# Exercise
Would you work out how many of the lines below hold "addAnalyticalFeature" and reply with nothing but the number?

Data for processing: Begin

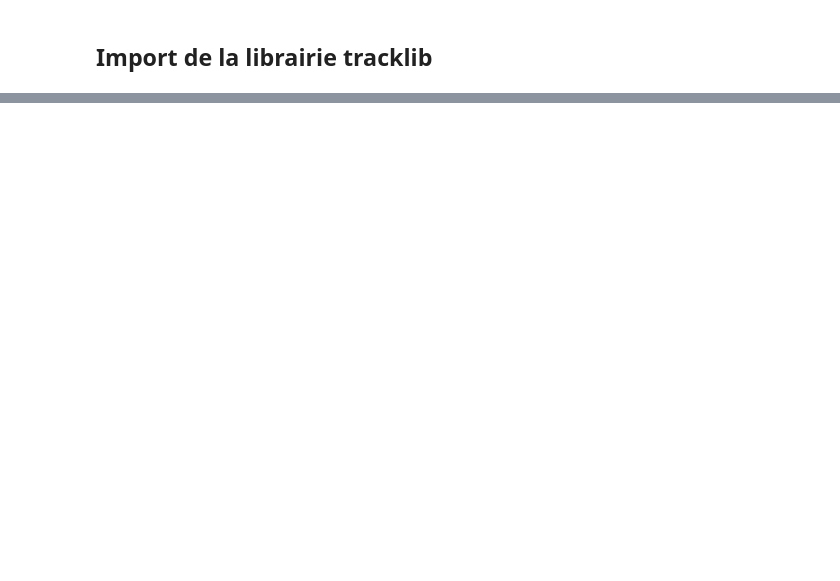
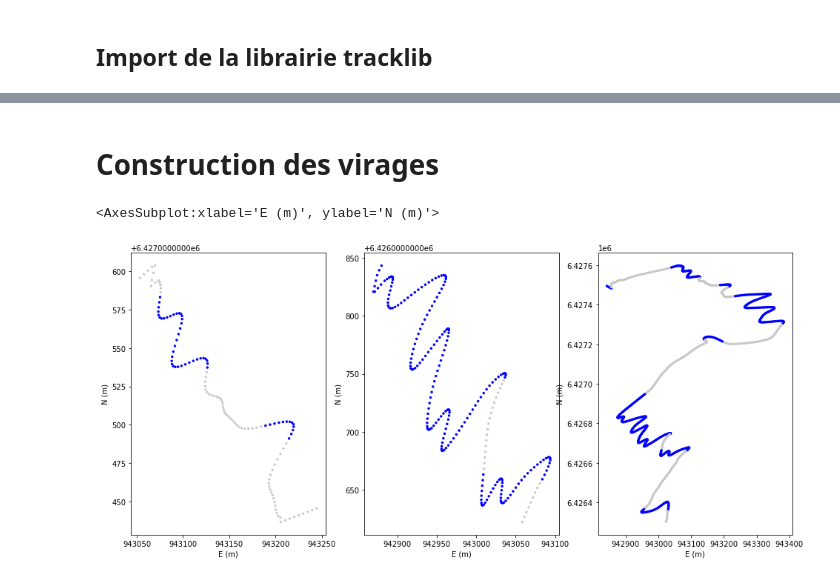
Before and after one commit to umrlastig/tracklib, a Jupyter notebook: doc/source/notebook/Switchbacks.ipynb, the cells around one changed output, grey strips where cells are left out. Saved outputs shown, nothing was run; the diff lists cells and outputs as text; code cells hidden in the pictures; blank space fills up the shorter version.

```diff
--- a/doc/source/notebook/Switchbacks.ipynb
+++ b/doc/source/notebook/Switchbacks.ipynb
@@ -124,0 +157,20 @@ trace2.plot(type='POINT', af_name='sommet', append = True, cmap = COLS, pointsiz
+# %% [markdown]
+# Construction des virages
+# %%
+# Calcul
+trace1.addAnalyticalFeature(Cinematics.bend)
+trace2.addAnalyticalFeature(Cinematics.bend)
+trace3.addAnalyticalFeature(Cinematics.bend)
+
+# Dessin
+COLS = utils.getColorMap((200, 200, 200), (0, 0, 255))
+plt.figure(figsize = (16,7))
+plt.subplot(1, 3, 1)
+trace1.plot(type='POINT', af_name='bend', append = True, cmap = COLS)
+plt.subplot(1, 3, 2)
+trace2.plot(type='POINT', af_name='bend', append = True, cmap = COLS)
+plt.subplot(1, 3, 3)
+trace3.plot(type='POINT', af_name='bend', append = True, cmap = COLS)
+# %% [output]
+<AxesSubplot:xlabel='E (m)', ylabel='N (m)'>
+[figure, added]
```
Also changed, not shown: parts of 11 cells of this notebook, 2 other files.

Data for processing: End

# Response for this exercise
3